When Melbourne was selected for participation in the international 100 Resilient Cities program sponsored by the New York-based Rockefeller Foundation, the news generated a mix of hopes, expectations and concerns.
How could a framework for urban resilience emanating from the US be adapted to suit the city governance structures operating in Melbourne?
Implementing the Rockefeller Foundation 100 Resilient Cities Project in Melbourne (PDF 1.87 MB 34p) , an independent study undertaken by RMIT urban researchers, critically examines the implementation of the project in its first year to identify if hopes and expectations were being met.
The study conducted numerous interviews with local government authorities, stakeholders and people closely involved in the project, including the strategy’s Chief Resilience Officer Toby Kent.

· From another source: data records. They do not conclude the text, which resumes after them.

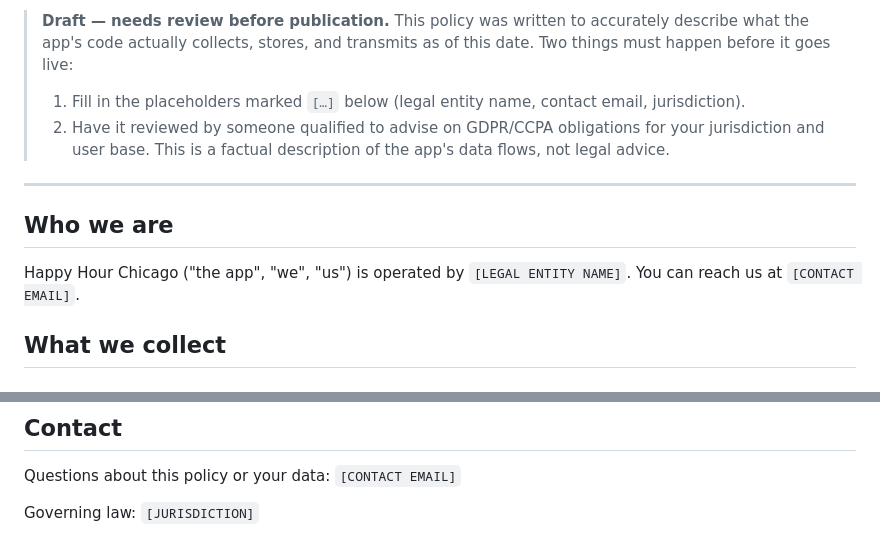
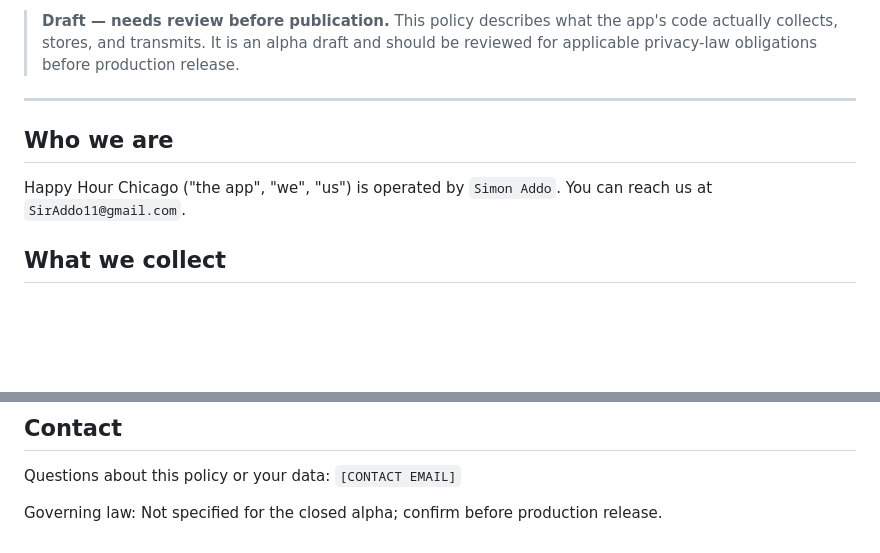
Before and after one commit to sir1602/Happy-Hour-Finder-portfolio, a Markdown page: docs/Privacy-Policy.md, 2 parts joined by grey strips. GitHub-like rendering; blank space fills up the shorter version.

Commit message:
docs: finalize alpha privacy policy placeholders

```diff
--- a/docs/Privacy-Policy.md
+++ b/docs/Privacy-Policy.md
@@ -4,13 +4,11 @@
 
-> **Draft — needs review before publication.** This policy was written to accurately describe what the app's code actually collects, stores, and transmits as of this date. Two things must happen before it goes live:
-> 1. Fill in the placeholders marked `[…]` below (legal entity name, contact email, jurisdiction).
-> 2. Have it reviewed by someone qualified to advise on GDPR/CCPA obligations for your jurisdiction and user base. This is a factual description of the app's data flows, not legal advice.
+> **Draft — needs review before publication.** This policy describes what the app's code actually collects, stores, and transmits. It is an alpha draft and should be reviewed for applicable privacy-law obligations before production release.
 
 ---
 
 ## Who we are
 
-Happy Hour Chicago ("the app", "we", "us") is operated by `[LEGAL ENTITY NAME]`. You can reach us at `[CONTACT EMAIL]`.
+Happy Hour Chicago ("the app", "we", "us") is operated by `Simon Addo`. You can reach us at `SirAddo11@gmail.com`.
 
 ## What we collect
 
@@ -119,4 +117,4 @@ We'll update the "Last updated" date above when this policy changes, and notify
 
 Questions about this policy or your data: `[CONTACT EMAIL]`
 
-Governing law: `[JURISDICTION]`
+Governing law: Not specified for the closed alpha; confirm before production release.
```
Also changed, not shown: other parts of docs/Privacy-Policy.md (+1 -1 lines).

Lead author Associate Professor Martin Mulligan from RMIT Centre for Urban Research said the report found that the project’s resilience framework has helped to focus attention on a wide range of neglected vulnerabilities accumulating within and across city communities.
“The concept of urban resilience promoted by the Rockefeller Foundation – which urges cities to address a wide range of potential ‘shocks’ and accumulating ‘stresses’ – has promoted boundary-crossing dialogues between people concerned with infrastructure planning, economic development, social care, community development and environmental protection,” Mulligan said.
“This suggests that resilience thinking is moving beyond the confines of emergency management to ways of thinking about the complex, inter-related challenges facing a fast-growing city.”
Mulligan notes that the division of Melbourne into 32 separate local government areas means that project implementation, although slow to build local government collaboration, is paying off.
“Slow, yet patient work aimed at actively including as many as possible of metropolitan Local Government Authorities has paid off with unprecedented levels of collaboration between them,” he said.
“This has exceeded the expectations of even the most ardent project supporters.”
Report co-author Dr Blythe McLennan from the RMIT Centre for Risk and Community Safety believes it’s too early to say if the Rockefeller Foundation’s investment in Melbourne will leave a lasting legacy, but it is encouraging the right conversations around resilience.
“Our research suggests that the groundwork has already generated some innovative policy and practice dialogues and has demonstrated the benefits of whole-of-city thinking,” McLennan said.
“The project is clearly an important vehicle to cross-fertilise existing policies and practices which may otherwise operate with little reference to each other such as physical and social planning; economic and community development; or infrastructure and biodiversity.
“More will need to be done to build support and involvement within the private sector and to foster deeper local government support for the project.”
Story: Chanel Bearder
Originally published on RMIT News, 7 June 2016